And once you get the hang off gluten-free baking, you can begin to enjoy the delicious array of goodies you can still bake and enjoy despite being gluten-free.

For a start, which flours do and don’t contain gluten?

Gluten-containing flours:

• Wheat flour
• Rye flour (though sometimes better tolerated by those with a mild gluten intolerance)
• Oats can contain gluten though you do get gluten-free oats. Oats can be contaminated by being processed in facilities that also process gluten-containing grains. You need to check that the oats you buy has been processed in a certified gluten-free facility

Gluten-free Flours

Brown & white rice flour
• Millet flour
• Buckwheat flour
• Quinoa flour
• Certified gluten-free oat flour
• Nut flours such as almond flour, hazelnut flour, macadamia nut flour
Chickpea flour
Coconut flour
• Seed flours such as sunflower seed and flax seed


Some Tips


You can use starch to add lightness and softness to gluten-free flours. Use a 2:1 ratio of flour to starch.

• Potato starch
Arowroot starch
Tapioca starch


Combine more than one type of flour – at least one flour with one starch.

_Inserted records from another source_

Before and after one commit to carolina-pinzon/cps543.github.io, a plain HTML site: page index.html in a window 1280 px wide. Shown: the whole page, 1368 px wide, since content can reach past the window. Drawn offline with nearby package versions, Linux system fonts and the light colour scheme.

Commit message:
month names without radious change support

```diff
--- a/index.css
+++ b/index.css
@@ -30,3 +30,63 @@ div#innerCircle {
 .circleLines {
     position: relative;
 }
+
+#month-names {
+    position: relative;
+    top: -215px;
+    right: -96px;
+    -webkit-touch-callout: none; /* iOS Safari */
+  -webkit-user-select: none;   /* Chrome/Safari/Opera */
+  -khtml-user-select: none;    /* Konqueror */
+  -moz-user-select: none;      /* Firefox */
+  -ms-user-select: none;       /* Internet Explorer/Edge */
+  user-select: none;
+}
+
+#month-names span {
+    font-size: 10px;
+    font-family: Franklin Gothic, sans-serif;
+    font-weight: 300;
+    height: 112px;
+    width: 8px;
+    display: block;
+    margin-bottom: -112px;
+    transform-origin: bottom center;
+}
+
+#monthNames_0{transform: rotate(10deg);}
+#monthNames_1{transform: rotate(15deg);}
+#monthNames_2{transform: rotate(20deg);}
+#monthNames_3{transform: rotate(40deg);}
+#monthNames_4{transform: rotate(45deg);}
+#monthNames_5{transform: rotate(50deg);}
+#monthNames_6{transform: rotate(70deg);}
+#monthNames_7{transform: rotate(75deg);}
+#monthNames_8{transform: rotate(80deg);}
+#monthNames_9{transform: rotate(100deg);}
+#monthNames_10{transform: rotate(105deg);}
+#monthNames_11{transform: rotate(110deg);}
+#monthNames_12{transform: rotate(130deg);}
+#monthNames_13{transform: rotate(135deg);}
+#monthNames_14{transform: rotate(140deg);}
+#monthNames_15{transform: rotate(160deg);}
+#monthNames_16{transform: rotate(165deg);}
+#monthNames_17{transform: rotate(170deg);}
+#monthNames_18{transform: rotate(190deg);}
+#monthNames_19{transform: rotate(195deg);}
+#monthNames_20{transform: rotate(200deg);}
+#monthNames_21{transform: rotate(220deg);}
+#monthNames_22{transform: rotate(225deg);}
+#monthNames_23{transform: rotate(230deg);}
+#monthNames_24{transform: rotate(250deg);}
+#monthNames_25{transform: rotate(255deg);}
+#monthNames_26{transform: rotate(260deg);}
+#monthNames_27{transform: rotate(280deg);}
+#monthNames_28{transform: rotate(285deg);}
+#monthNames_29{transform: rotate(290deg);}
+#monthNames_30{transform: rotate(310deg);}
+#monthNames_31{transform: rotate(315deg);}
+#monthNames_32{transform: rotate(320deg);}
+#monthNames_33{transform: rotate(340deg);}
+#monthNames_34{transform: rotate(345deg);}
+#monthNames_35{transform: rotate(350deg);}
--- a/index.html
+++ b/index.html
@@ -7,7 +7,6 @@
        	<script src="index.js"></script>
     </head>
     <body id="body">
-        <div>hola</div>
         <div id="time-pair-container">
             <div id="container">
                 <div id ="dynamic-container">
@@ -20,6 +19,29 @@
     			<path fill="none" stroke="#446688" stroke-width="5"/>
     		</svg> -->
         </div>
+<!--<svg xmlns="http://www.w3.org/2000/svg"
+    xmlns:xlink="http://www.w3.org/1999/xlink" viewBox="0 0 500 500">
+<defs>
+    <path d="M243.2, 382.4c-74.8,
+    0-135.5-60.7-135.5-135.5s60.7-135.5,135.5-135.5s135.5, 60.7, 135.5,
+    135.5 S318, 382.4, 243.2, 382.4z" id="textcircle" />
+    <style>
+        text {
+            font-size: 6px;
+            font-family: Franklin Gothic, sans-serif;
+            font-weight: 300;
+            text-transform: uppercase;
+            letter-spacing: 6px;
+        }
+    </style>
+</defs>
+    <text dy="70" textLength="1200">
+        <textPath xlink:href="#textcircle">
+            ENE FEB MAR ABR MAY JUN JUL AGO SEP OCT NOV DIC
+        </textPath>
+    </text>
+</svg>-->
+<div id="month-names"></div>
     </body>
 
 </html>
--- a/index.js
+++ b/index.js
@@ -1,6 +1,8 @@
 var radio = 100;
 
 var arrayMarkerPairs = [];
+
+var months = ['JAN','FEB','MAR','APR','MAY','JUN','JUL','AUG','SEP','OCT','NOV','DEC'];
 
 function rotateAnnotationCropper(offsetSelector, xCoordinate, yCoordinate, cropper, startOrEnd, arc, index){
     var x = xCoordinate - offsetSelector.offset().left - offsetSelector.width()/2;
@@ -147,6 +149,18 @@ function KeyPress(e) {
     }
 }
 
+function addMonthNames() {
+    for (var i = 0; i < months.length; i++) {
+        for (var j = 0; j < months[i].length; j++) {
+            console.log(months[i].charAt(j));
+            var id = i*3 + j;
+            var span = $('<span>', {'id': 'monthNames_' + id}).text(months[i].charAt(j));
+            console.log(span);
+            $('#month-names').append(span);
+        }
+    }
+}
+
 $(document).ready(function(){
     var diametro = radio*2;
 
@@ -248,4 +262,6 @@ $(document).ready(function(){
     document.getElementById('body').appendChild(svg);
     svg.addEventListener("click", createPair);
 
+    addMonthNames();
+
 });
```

Moisture is important so that your baking isn’t dry and helps your flour to bind and improves the flavour. Things like:

• Eggs
• Fruit purees
• Yoghurt and sour cream
• Agave nectar, raw honey or maple syrup


The major challenge with gluten-free baking is to make the flours bind together nicely. Gluten is like an elastic glue that binds flours together and adds that elasticity dough has and you need to compensate for the lack of gluten. Binders you can use include:
Guar gum
Xantham gum
• Psyllium husks, ground chia or flax seeds help bind and also add healthy fibre

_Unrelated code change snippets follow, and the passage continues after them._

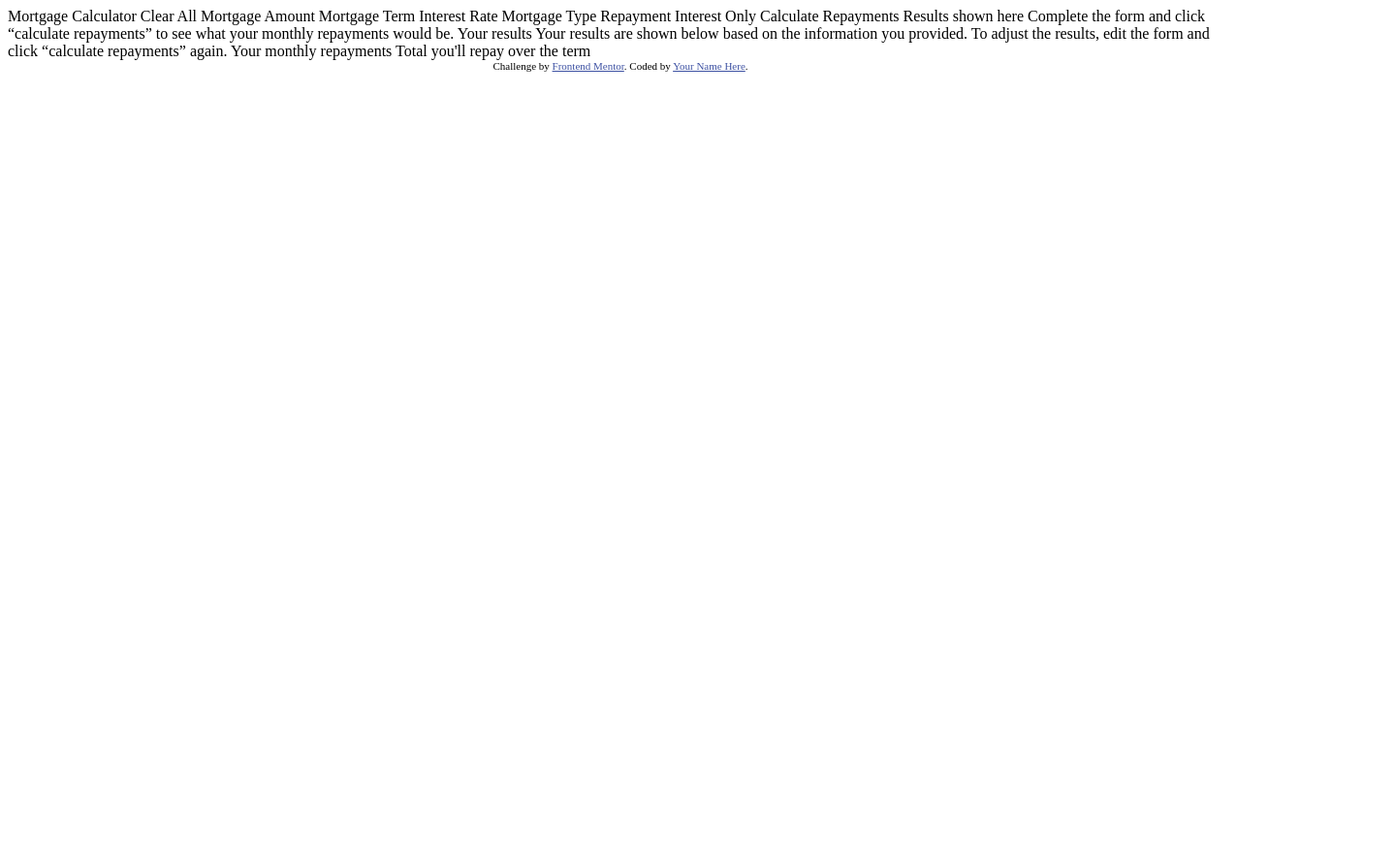
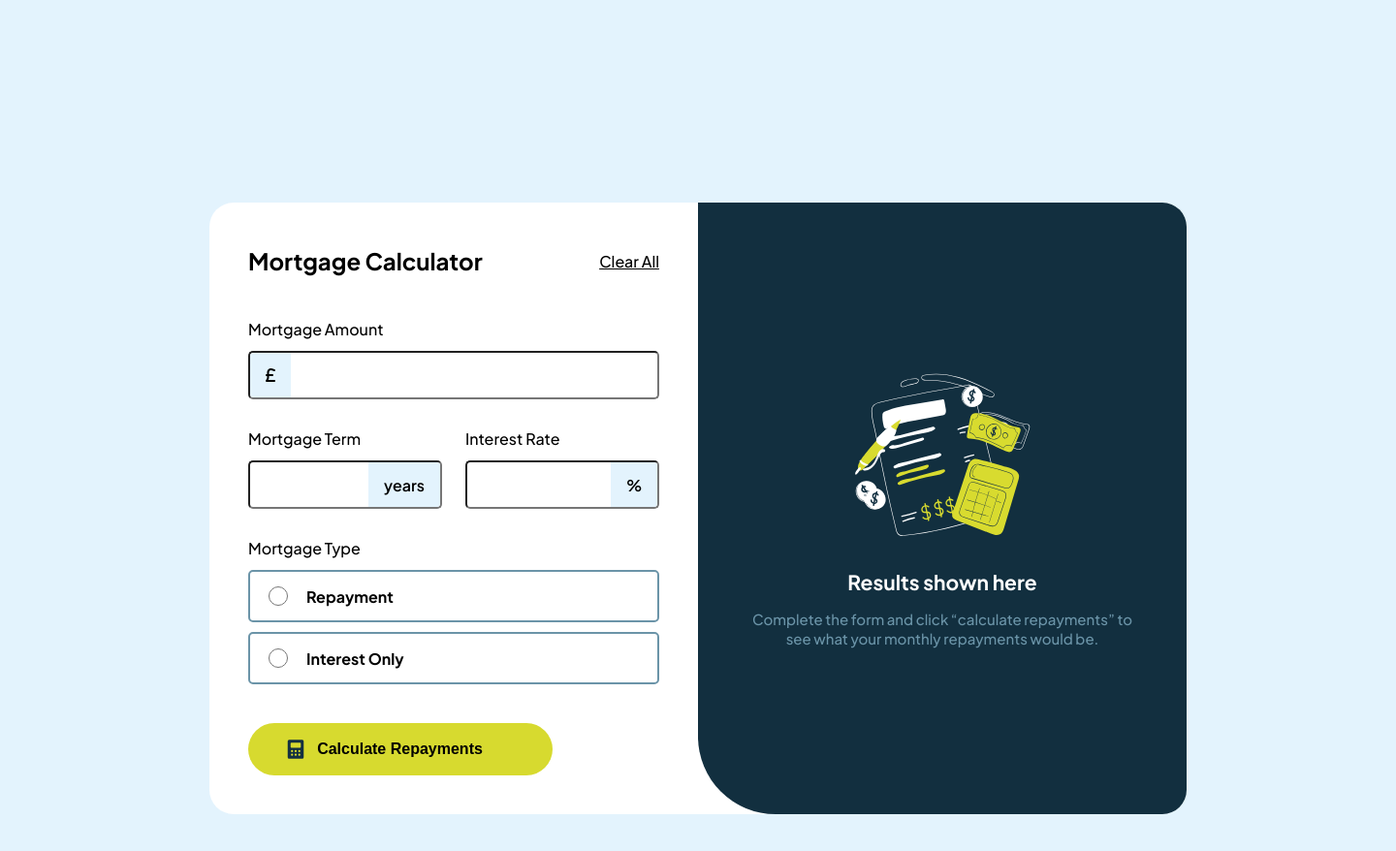
Before and after one commit to sewaobe/repaymentForm, a plain HTML site: page index.html in a window 1280 px wide. Shown: the whole page at 97% size, 1440 px wide, since content can reach past the window. Before the commit the page ends 800 px from the top, so only its background shows below. Drawn offline with Linux system fonts and the light colour scheme.

Commit message:
frontend

```diff
--- a/index.html
+++ b/index.html
@@ -1,61 +1,135 @@
 <!DOCTYPE html>
 <html lang="en">
     <head>
-  <meta charset="UTF-8">
-  <meta name="viewport" content="width=device-width, initial-scale=1.0"> <!-- displays site properly based on user's device -->
+        <meta charset="UTF-8" />
+        <meta name="viewport" content="width=device-width, initial-scale=1.0" />
+        <!-- displays site properly based on user's device -->
 
-  <link rel="icon" type="image/png" sizes="32x32" href="./assets/images/favicon-32x32.png">
-
+        <link
+            rel="icon"
+            type="image/png"
+            sizes="32x32"
+            href="./assets/images/favicon-32x32.png"
+        />
+        <link
+            rel="stylesheet"
+            href="https://cdnjs.cloudflare.com/ajax/libs/font-awesome/6.5.2/css/all.min.css"
+            integrity="sha512-SnH5WK+bZxgPHs44uWIX+LLJAJ9/2PkPKZ5QiAj6Ta86w+fsb2TkcmfRyVX3pBnMFcV7oQPJkl9QevSCWr3W6A=="
+            crossorigin="anonymous"
+            referrerpolicy="no-referrer"
+        />
         <title>Frontend Mentor | Mortgage repayment calculator</title>
 
-  <!-- Feel free to remove these styles or customise in your own stylesheet 👍 -->
-  <style>
-    .attribution { font-size: 11px; text-align: center; }
-    .attribution a { color: hsl(228, 45%, 44%); }
-  </style>
+        <link rel="stylesheet" href="style.css" />
     </head>
     <body>
+        <div class="container">
+            <div class="repaymentForm">
+                <form action="" method="POST">
+                    <div class="repaymentFormHeader">
+                        <h2>Mortgage Calculator</h2>
+                        <p>Clear All</p>
+                    </div>
 
-  Mortgage Calculator
-  Clear All
+                    <div class="repaymentFormContainer">
+                        <div class="repaymentFormGroupRow">
+                            <div class="repaymentFormGroup">
+                                <label for="mortgageAmount">
+                                    Mortgage Amount</label
+                                >
+                                <input type="text" id="mortgageAmount" />
+                                <span id="mortgageAmount"></span>
+                            </div>
+                        </div>
 
-  Mortgage Amount
+                        <div class="repaymentFormGroupRow">
+                            <div class="repaymentFormGroup">
+                                <label> Mortgage Term</label>
+                                <input
+                                    type="text"
+                                    name="mortgageTypeAmount"
+                                    id="mortgageTerm"
+                                />
+                                <span id="mortgageTerm"></span>
+                            </div>
 
-  Mortgage Term
-
-  Interest Rate
-
-  Mortgage Type
-  Repayment
+                            <div class="repaymentFormGroup">
+                                <label> Interest Rate</label>
+                                <input
+                                    type="text"
+                                    name="mortgageTypeAmount"
+                                    id="mortgageInterestRate"
+                                />
+                                <span id="mortgageInterestRate"></span>
+                            </div>
+                        </div>
+                        <div class="repaymentFormGroup">
+                            <label>Mortgage Type</label>
+                            <div class="repaymentFormMortgageType">
+                                <input
+                                    type="radio"
+                                    name="mortgageType"
+                                    id="mortgageTypeRepayment"
+                                    value="Repayment"
+                                />
+                                <label for="mortgageTypeRepayment"
+                                    >Repayment</label
+                                >
+                            </div>
+                            <div class="repaymentFormMortgageType">
+                                <input
+                                    type="radio"
+                                    name="mortgageType"
+                                    id="mortgageTypeInterest"
+                                    value="Interest Only"
+                                />
+                                <label for="mortgageTypeInterest">
                                     Interest Only
-
-  Calculate Repayments
+                                </label>
+                            </div>
+                        </div>
+                    </div>
+                    <div class="btnCalculator">
+                        <img
+                            src="./assets/images/icon-calculator.svg"
+                            alt="No icon"
+                            id="buttonIcon"
+                        />
+                        <button>Calculate Repayments</button>
+                    </div>
+                </form>
+            </div>
 
             <!-- Empty results start -->
+            <div class="repaymentResult">
+                <div class="repaymentResultContainer">
+                    <img
+                        src="./assets/images/illustration-empty.svg"
+                        alt="No image"
+                    />
+                    <h2>Results shown here</h2>
 
-  Results shown here
-
-  Complete the form and click “calculate repayments” to see what
-  your monthly repayments would be.
+                    <p class="repaymentResultContent">
+                        Complete the form and click “calculate repayments” to
+                        see what your monthly repayments would be.
+                    </p>
+                </div>
 
                 <!-- Empty results end -->
 
                 <!-- Completed results start -->
 
-  Your results
+                <!-- Your results
 
       Your results are shown below based on the information you provided.
       To adjust the results, edit the form and click “calculate repayments” again.
 
       Your monthly repayments
 
-  Total you'll repay over the term
+      Total you'll repay over the term -->
 
                 <!-- Completed results end -->
-
-  <div class="attribution">
-    Challenge by <a href="https://www.frontendmentor.io?ref=challenge">Frontend Mentor</a>.
-    Coded by <a href="#">Your Name Here</a>.
+            </div>
         </div>
     </body>
 </html>
--- /dev/null
+++ b/style.css
@@ -0,0 +1,214 @@
+@import url('https://fonts.googleapis.com/css2?family=Plus+Jakarta+Sans:ital,wght@0,200..800;1,200..800&display=swap');
+
+* {
+    padding: 0;
+    margin: 0;
+    box-sizing: border-box;
+}
+
+body {
+    width: 1440px;
+    background-color: hsl(202, 86%, 94%);
+
+    display: flex;
+    justify-content: center;
+    align-items: center;
+}
+
+.container {
+    font-family: 'Plus Jakarta Sans';
+    font-size: 16px;
+    font-weight: 500;
+    background-color: white;
+    border-radius: 25px;
+    display: flex;
+    margin: 209px 216px;
+}
+
+/* repaymentForm */
+.repaymentForm {
+    margin: 45px 40px 40px 40px;
+}
+
+/* 1. Header */
+.repaymentForm .repaymentFormHeader {
+    display: flex;
+    justify-content: space-between;
+    align-items: center;
+}
+.repaymentForm .repaymentFormHeader p {
+    text-decoration: underline;
+
+    &:hover {
+        cursor: pointer;
+    }
+}
+
+/* 2. Container */
+.repaymentForm .repaymentFormContainer {
+    margin: 45px 0 30px 0;
+}
+.repaymentForm .repaymentFormContainer .repaymentFormGroupRow {
+    margin-bottom: 30px;
+    display: flex;
+    justify-content: space-between;
+    align-self: center;
+}
+.repaymentForm .repaymentFormContainer .repaymentFormGroup {
+    width: 100%;
+    display: flex;
+    flex-direction: column;
+}
+.repaymentForm .repaymentFormContainer .repaymentFormGroup input[type='text'] {
+    height: 50px;
+    border-radius: 5px;
+
+    &:hover {
+        cursor: pointer;
+    }
+}
+.repaymentFormGroup label {
+    padding-bottom: 12px;
+}
+.repaymentFormMortgageType {
+    border: 2px solid hsl(200, 26%, 54%);
+    border-radius: 5px;
+    margin-bottom: 10px;
+    display: flex;
+    align-items: center;
+
+    &:hover {
+        cursor: pointer;
+        border: 2px solid hsl(61, 70%, 52%);
+    }
+}
+.repaymentFormMortgageType label {
+    padding-bottom: 0;
+    font-weight: 700;
+}
+.repaymentFormMortgageType input {
+    width: 20px;
+    height: 20px;
+    margin: 15px 19px;
+}
+
+/* CSS icon to Element input[type="text"]*/
+span[id='mortgageAmount'],
+span[id='mortgageTerm'],
+span[id='mortgageInterestRate'] {
+    position: relative;
+}
+span[id='mortgageAmount']::after,
+span[id='mortgageTerm']::after,
+span[id='mortgageInterestRate']::after {
+    height: 46px;
+    background-color: hsl(202, 86%, 94%);
+    font-weight: 600;
+    padding: 0 16px;
+    position: absolute;
+    display: flex;
+    justify-content: center;
+    align-items: center;
+}
+
+input[id='mortgageAmount'] {
+    padding-left: 45px;
+}
+span[id='mortgageAmount']::after {
+    font-family: 'FontAwesome';
+    content: '\f154';
+    border-radius: 4px 0 0 4px;
+    top: -48px;
+    left: 2px;
+}
+
+input[id='mortgageTerm'] {
+    padding-right: 75px;
+}
+span[id='mortgageTerm']::after {
+    content: 'years';
+    border-radius: 0px 4px 4px 0px;
+    top: -48px;
+    left: 124px;
+}
+
+input[id='mortgageInterestRate'] {
+    padding-right: 50px;
+}
+span[id='mortgageInterestRate']::after {
+    content: '%';
+    border-radius: 0px 4px 4px 0px;
+    top: -48px;
+    left: 150px;
+}
+
+/* CSS input[type="radio"] typeQuery*/
+input[name='mortgageTypeAmount'] {
+    width: 200px;
+}
+input[id='mortgageTerm'] {
+    margin-right: 24px;
+}
+
+/* Button */
+.btnCalculator {
+    width: 314px;
+    height: 54px;
+    background-color: hsl(61, 70%, 52%);
+    border-radius: 30px;
+    display: flex;
+    justify-content: center;
+    align-items: center;
+    &:hover {
+        background-color: hsl(61, 72%, 68%);
+        cursor: pointer;
+    }
+
+    * {
+        &:hover {
+            background-color: hsl(61, 72%, 68%);
+            cursor: pointer;
+        }
+    }
+}
+.btnCalculator button {
+    border: none;
+    background-color: transparent;
+    font-size: 16px;
+    font-weight: 700;
+}
+.btnCalculator #buttonIcon {
+    padding-right: 10px;
+    margin-left: -35px;
+}
+
+/* Mortgage Result */
+.repaymentResult {
+    display: flex;
+    justify-content: center;
+    align-items: center;
+    flex-direction: column;
+    background-color: hsl(202, 55%, 16%);
+    color: white;
+    border-radius: 0 25px 25px 80px;
+}
+
+.repaymentResultContainer {
+    display: flex;
+    justify-content: center;
+    align-items: center;
+    flex-direction: column;
+    margin: 0 43px;
+}
+
+.repaymentResultContainer h2 {
+    font-size: 21px;
+    padding: 15px 0;
+}
+
+.repaymentResultContainer .repaymentResultContent {
+    color: hsl(200, 26%, 54%);
+    font-size: 15px;
+    line-height: 20px;
+    text-align: center;
+}
```
Also changed, not shown: 1 other file. Lines whose indentation alone changed are shown as unchanged.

Flavouring your gluten-free baking can make all the difference and adds depth to what can be a cardboard-like flavor. Some flours have more flavour, texture and moistness, especially the nut flours and coconut flour. Things you can bake with that also up the flavour are:

Extracts such as vanilla and almond (up the dose of vanilla or in gluten-free baking)
• Cacao works wonderfully
• Spices such as cinnamon and nutmeg
• Desiccated coconut, chopped nuts, dried fruit, and choc chips

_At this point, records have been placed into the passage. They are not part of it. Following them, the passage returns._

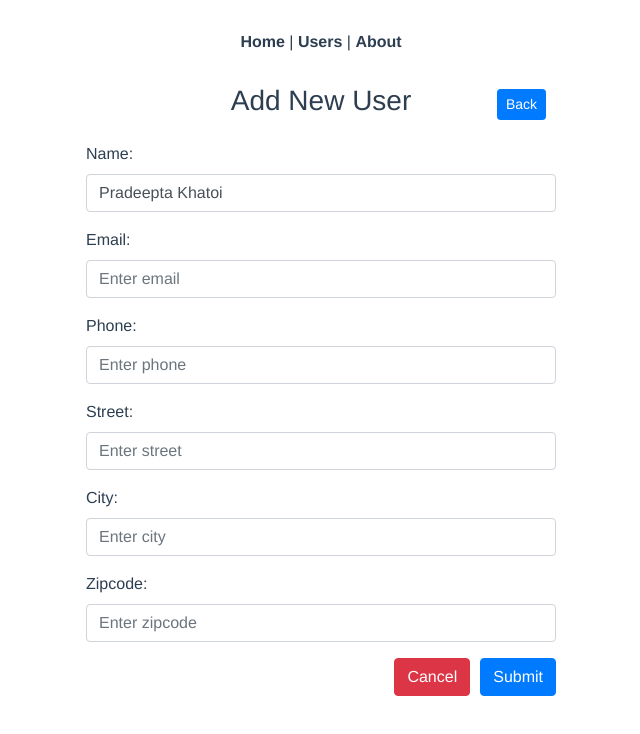
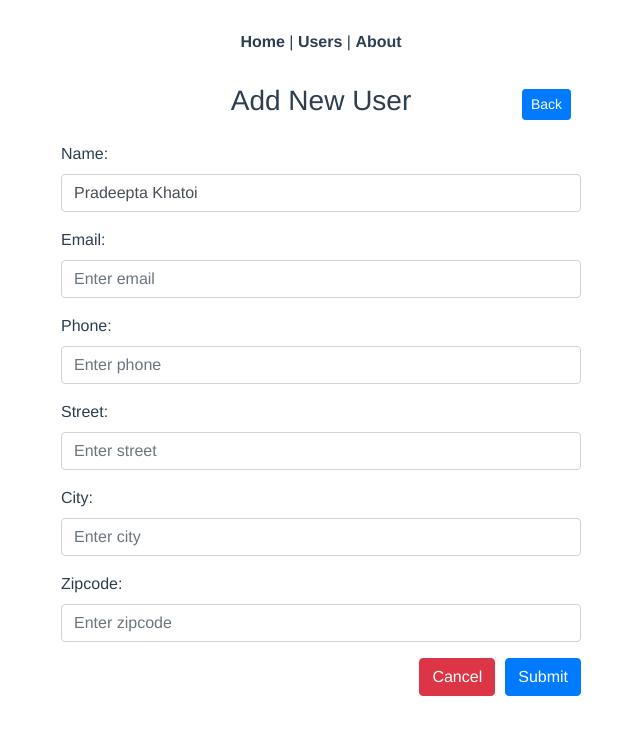
Before and after one commit to pradeeptakhatoi/VueJsPOC, a Vue app: page /add-user in a window 1280 px wide. Shown: the top 734 px of the page, without its empty margins (319-959 px from the left). Built offline with nearby package versions, Linux system fonts and the light colour scheme.

Commit message:
Container width changed to 550px for add 7 edit page & db.json moved outside.

```diff
--- a/src/data/db.json
+++ b/db.json
@@ -1,7 +1,6 @@
 {
   "users": [
     {
-      "id": 1,
       "name": "Leanne Graham",
       "email": "Sincere@april.biz",
       "address": {
@@ -10,7 +9,8 @@
         "zipcode": "92998-3874"
       },
       "phone": "1-770-736-8031 x56442",
-      "website": "hildegard.org"
+      "website": "hildegard.org",
+      "id": 1
     },
     {
       "id": 2,
--- a/src/components/user/AddUser.vue
+++ b/src/components/user/AddUser.vue
@@ -113,7 +113,7 @@ export default {
 
 <style scoped>
   .container {
-    max-width: 500px;
+    max-width: 550px;
   }
   .form-group label {
     display: block;
--- a/src/components/user/EditUser.vue
+++ b/src/components/user/EditUser.vue
@@ -116,7 +116,7 @@ export default {
 
 <style scoped>
   .container {
-    max-width: 500px;
+    max-width: 550px;
   }
   .form-group label {
     display: block;
```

Baking powder

Increase your raising agents by 25% with gluten-free baking.

An example of a gluten-free flour mix

• 1 cup white rice flour
• 1 cup certified gluten-free oat flour
• 1 cup coconut flour
• 1 cup tapioca starch
• ¼ cup cornstarch
• 3½ tsp xantham gum

How to:
Combine all the ingredients and voila, bake your goodies.

(Taken from: http://www.yourhomebasedmom.com/gluten-free-flour-mix/)

Try your hand at whipping up a batch of Gluten-free Almond Flour Shortbread Cookies:

• 1 cup almond flour
• 3 tablespoons softened butter or coconut oil
• 3 tablespoons xylitol
• 1 teaspoon ground cinnamon
• Pinch of salt
• 2 teaspoons maple syrup or agave nectar
• 1/2 teaspoon vanilla extract
• Chopped pecans

How to:

• Mix all the ingredients, except the pecans together in a food processor
• Add the pecans towards the end
• Roll the dough into a log and wrap in plastic
• Chill in the fridge for an hour
• Preheat oven to 180 ºC
• Chop the log into slices of about ½ cm
• Place on a baking sheet
• Bake for 12 – 14 minutes, until they start to brown
• Allow them to cool on the baking sheet for a little
• Transfer to a rack to completely cool

Gluten-free baking is an adventure that starts here, don’t be afraid to experiment and soon you’ll be A for away gluten-free and enjoying it.

For those of you who prefer a simpler option where the experimenting has been done for you, we have some amazing gluten-free flour mixes already made up for you. Take a look at The Red Basket Food Co, Health Connection and Primal Chow collections for some really convenient and tasty options as well as gluten-free baking ingredients, many of which are banting-friendly too.